“With its many possible applications in various industries, industrial hemp has the potential to be a major contributor to Virginia’s economy,” Timko says.
Serving the State
Virginia Tech’s College of Agriculture and Life Sciences and College of Natural Resources and Environment are also researching industrial hemp, focusing on how the crop can best benefit Virginia.
Dr. Tom Hammett, associate dean for academic programs and a professor of sustainable biomaterials in the College of Natural Resources and Environment at Virginia Tech, says the university is working to develop practices that would enable farmers to grow industrial hemp commercially if approved by the Commonwealth of Virginia. Additionally, research is underway to determine if a value chain is in place that would ensure farmers could market and sell their products.
“We want to guarantee industrial hemp can be sold and processed in the state because we want to create jobs for our residents,” Hammett says.
Virginia Tech’s industrial hemp research extends to production, too, with on-campus plots of land growing different varieties of the crop under various conditions. Hammett says the findings from the agricultural trials will eventually be shared with farmers, processors and marketers.
“There are a seemingly countless number of ways industrial hemp can be used,” Hammett says. “A variety of medicinal and therapeutic products can be derived from industrial hemp, and the crop can be used to create animal bedding as it’s very absorbent. Industrial hemp can also be spread across fields because it’s an organic fertilizer, and its fiber can be used to create clothing. The key is figuring out how we can best suit the industrial hemp grown in Virginia to the products that will mean the most to producers and consumers.”

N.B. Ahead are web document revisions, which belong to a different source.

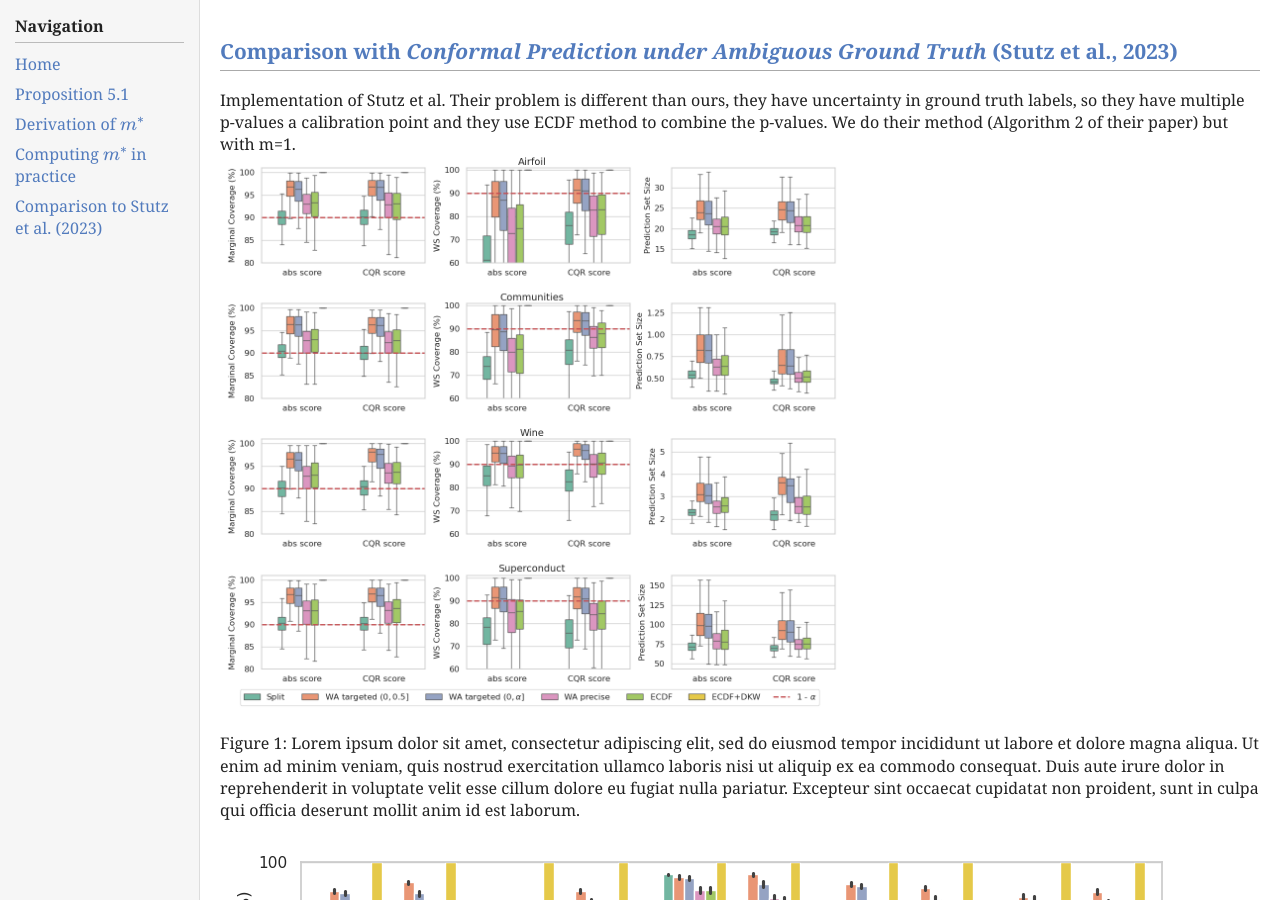
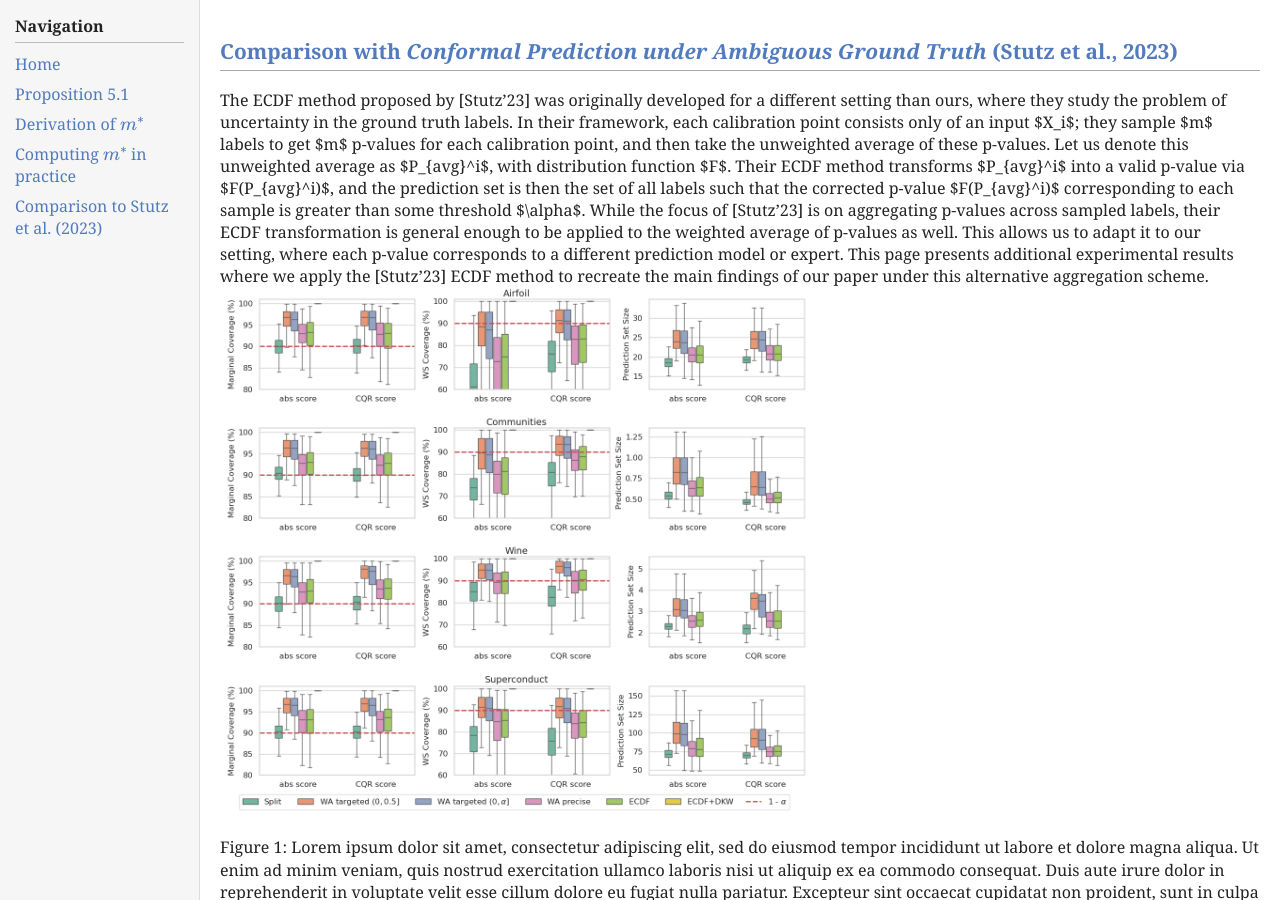
Before and after one commit to math-imposter/math-imposter.github.io, a Jekyll site: the page built from pages/stutz-comparison.html, in a window 1280 px wide and 900 px high. Built offline with Jekyll 4.4.1, drawn with Linux system fonts in a browser that asks for light colours.

Commit message:
wrote intro

```diff
--- a/pages/stutz-comparison.html
+++ b/pages/stutz-comparison.html
@@ -6,10 +6,12 @@ permalink: /stutz-comparison
 
 <h2>Comparison with <i>Conformal Prediction under Ambiguous Ground Truth</i> (Stutz et al., 2023)</h2>
 
-Implementation of Stutz et al. Their problem is different than ours, they have uncertainty in ground truth labels, so they have multiple p-values a calibration point and they use ECDF method to combine the p-values. We do their method (Algorithm 2 of their paper) but with m=1.
+The ECDF method proposed by [Stutz’23] was originally developed for a different setting than ours, where they study the problem of uncertainty in the ground truth labels. In their framework, each calibration point consists only of an input $X_i$; they sample $m$ labels to get $m$ p-values for each calibration point, and then take the unweighted average of these p-values. Let us denote this unweighted average as $P_{avg}^i$, with distribution function $F$. Their ECDF method transforms $P_{avg}^i$ into a valid p-value via $F(P_{avg}^i)$, and the prediction set is then the set of all labels such that the corrected p-value $F(P_{avg}^i)$ corresponding to each sample is greater than some threshold $\alpha$.
+
+While the focus of [Stutz’23] is on aggregating p-values across sampled labels, their ECDF transformation is general enough to be applied to the weighted average of p-values as well. This allows us to adapt it to our setting, where each p-value corresponds to a different prediction model or expert. This page presents additional experimental results where we apply the [Stutz’23] ECDF method to recreate the main findings of our paper under this alternative aggregation scheme.
 
 <div>
-  <img src="/assets/images/fig2_regression.png" alt="Figure 1" style="max-width: 60%; height: auto;">
+  <img src="/assets/images/fig2_regression.png" alt="Figure 1" style="max-width: 57%; height: auto;">
   <p>
     Figure 1: Lorem ipsum dolor sit amet, consectetur adipiscing elit, sed do eiusmod tempor incididunt ut labore et dolore magna aliqua. Ut enim ad minim veniam, quis nostrud exercitation ullamco laboris nisi ut aliquip ex ea commodo consequat. Duis aute irure dolor in reprehenderit in voluptate velit esse cillum dolore eu fugiat nulla pariatur. Excepteur sint occaecat cupidatat non proident, sunt in culpa qui officia deserunt mollit anim id est laborum.
   </p>
```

Virginia State University researchers are evaluating and identifying industrial hemp varieties for seed, seed oil and biofuel production that are adapted to Virginia’s climatic conditions. At James Madison, researchers are focusing on the Shenandoah Valley’s adaptability for growing industrial hemp. The crop may be a viable and profitable alternative to tobacco in the region.